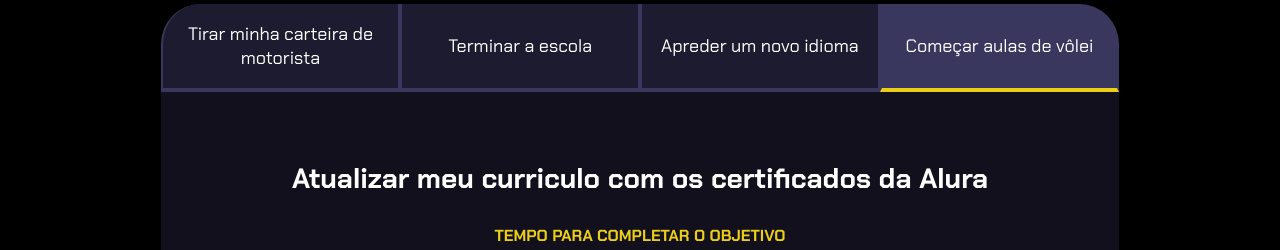
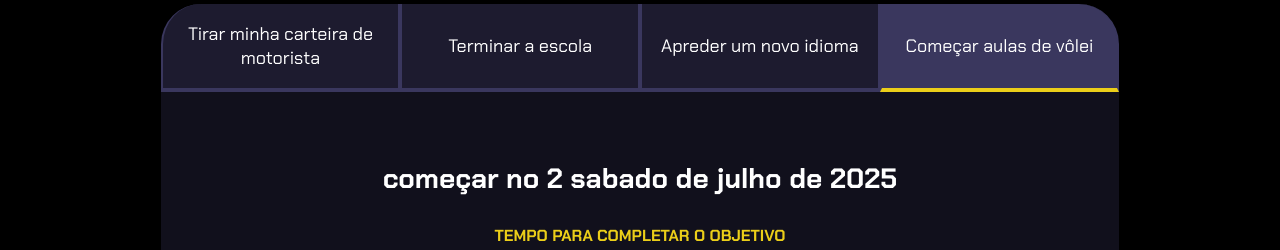
Before and after one commit to KauanyLinda/2trimestre, a plain HTML site: page index.html in a window 1280 px wide. Both pictures are taken after a click on the button "Começar aulas de vôlei". Shown: the part 99-349 px from the top of the page. Drawn offline with Linux system fonts and the light colour scheme.

Commit message:
Update index.html

```diff
--- a/index.html
+++ b/index.html
@@ -86,7 +86,7 @@
                     </div>
                 </div>
                 <div class="aba-conteudo">
-                    <h3 class="aba-conteudo-titulo-principal">Atualizar meu curriculo com os certificados da Alura</h3>
+                    <h3 class="aba-conteudo-titulo-principal">começar no 2 sabado de julho de 2025</h3>
                     <h4 class="aba-conteudo-titulo-secundario">Tempo para completar o objetivo</h4>
                     <div class="contador">
                         <div class="contador-digito">
```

_ _ _ _ _

**WORK ORDER**. Word for word, give the entries back in full; the pictures do not belong in the copy.

**COMPLETED EXERCISE**.
Before and after one commit to KauanyLinda/2trimestre, a plain HTML site: page index.html in a window 1280 px wide. Both pictures are taken after a click on the button "Começar aulas de vôlei". Shown: the part 99-349 px from the top of the page. Drawn offline with Linux system fonts and the light colour scheme.

Commit message:
Update index.html

```diff
--- a/index.html
+++ b/index.html
@@ -86,7 +86,7 @@
                     </div>
                 </div>
                 <div class="aba-conteudo">
-                    <h3 class="aba-conteudo-titulo-principal">Atualizar meu curriculo com os certificados da Alura</h3>
+                    <h3 class="aba-conteudo-titulo-principal">começar no 2 sabado de julho de 2025</h3>
                     <h4 class="aba-conteudo-titulo-secundario">Tempo para completar o objetivo</h4>
                     <div class="contador">
                         <div class="contador-digito">
```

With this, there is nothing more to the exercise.